**Data to use**

___

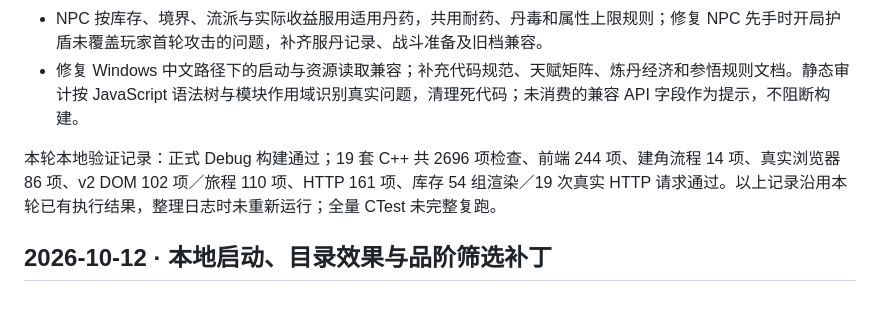
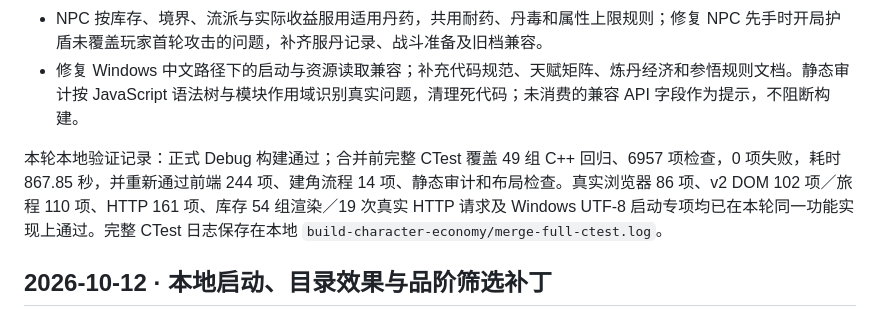
Before and after one commit to 123456dxy/ningzhou-dream, a Markdown page: CHANGELOG.md, the part around the change. Drawn GitHub-style.

```diff
--- a/CHANGELOG.md
+++ b/CHANGELOG.md
@@ -9,7 +9,7 @@
 - NPC 按库存、境界、流派与实际收益服用适用丹药，共用耐药、丹毒和属性上限规则；修复 NPC 先手时开局护盾未覆盖玩家首轮攻击的问题，补齐服丹记录、战斗准备及旧档兼容。
 - 修复 Windows 中文路径下的启动与资源读取兼容；补充代码规范、天赋矩阵、炼丹经济和参悟规则文档。静态审计按 JavaScript 语法树与模块作用域识别真实问题，清理死代码；未消费的兼容 API 字段作为提示，不阻断构建。
 
-本轮本地验证记录：正式 Debug 构建通过；19 套 C++ 共 2696 项检查、前端 244 项、建角流程 14 项、真实浏览器 86 项、v2 DOM 102 项／旅程 110 项、HTTP 161 项、库存 54 组渲染／19 次真实 HTTP 请求通过。以上记录沿用本轮已有执行结果，整理日志时未重新运行；全量 CTest 未完整复跑。
+本轮本地验证记录：正式 Debug 构建通过；合并前完整 CTest 覆盖 49 组 C++ 回归、6957 项检查，0 项失败，耗时 867.85 秒，并重新通过前端 244 项、建角流程 14 项、静态审计和布局检查。真实浏览器 86 项、v2 DOM 102 项／旅程 110 项、HTTP 161 项、库存 54 组渲染／19 次真实 HTTP 请求及 Windows UTF-8 启动专项均已在本轮同一功能实现上通过。完整 CTest 日志保存在本地 `build-character-economy/merge-full-ctest.log`。
 
 ## 2026-10-12 · 本地启动、目录效果与品阶筛选补丁
 
```
Also changed, not shown: README.md (+3 -3 lines).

___

**Exercise aim**
The material above must be reproduced line for line, with the images omitted.

**Task response**
Before and after one commit to 123456dxy/ningzhou-dream, a Markdown page: CHANGELOG.md, the part around the change. Drawn GitHub-style.

```diff
--- a/CHANGELOG.md
+++ b/CHANGELOG.md
@@ -9,7 +9,7 @@
 - NPC 按库存、境界、流派与实际收益服用适用丹药，共用耐药、丹毒和属性上限规则；修复 NPC 先手时开局护盾未覆盖玩家首轮攻击的问题，补齐服丹记录、战斗准备及旧档兼容。
 - 修复 Windows 中文路径下的启动与资源读取兼容；补充代码规范、天赋矩阵、炼丹经济和参悟规则文档。静态审计按 JavaScript 语法树与模块作用域识别真实问题，清理死代码；未消费的兼容 API 字段作为提示，不阻断构建。
 
-本轮本地验证记录：正式 Debug 构建通过；19 套 C++ 共 2696 项检查、前端 244 项、建角流程 14 项、真实浏览器 86 项、v2 DOM 102 项／旅程 110 项、HTTP 161 项、库存 54 组渲染／19 次真实 HTTP 请求通过。以上记录沿用本轮已有执行结果，整理日志时未重新运行；全量 CTest 未完整复跑。
+本轮本地验证记录：正式 Debug 构建通过；合并前完整 CTest 覆盖 49 组 C++ 回归、6957 项检查，0 项失败，耗时 867.85 秒，并重新通过前端 244 项、建角流程 14 项、静态审计和布局检查。真实浏览器 86 项、v2 DOM 102 项／旅程 110 项、HTTP 161 项、库存 54 组渲染／19 次真实 HTTP 请求及 Windows UTF-8 启动专项均已在本轮同一功能实现上通过。完整 CTest 日志保存在本地 `build-character-economy/merge-full-ctest.log`。
 
 ## 2026-10-12 · 本地启动、目录效果与品阶筛选补丁
 
```
Also changed, not shown: README.md (+3 -3 lines).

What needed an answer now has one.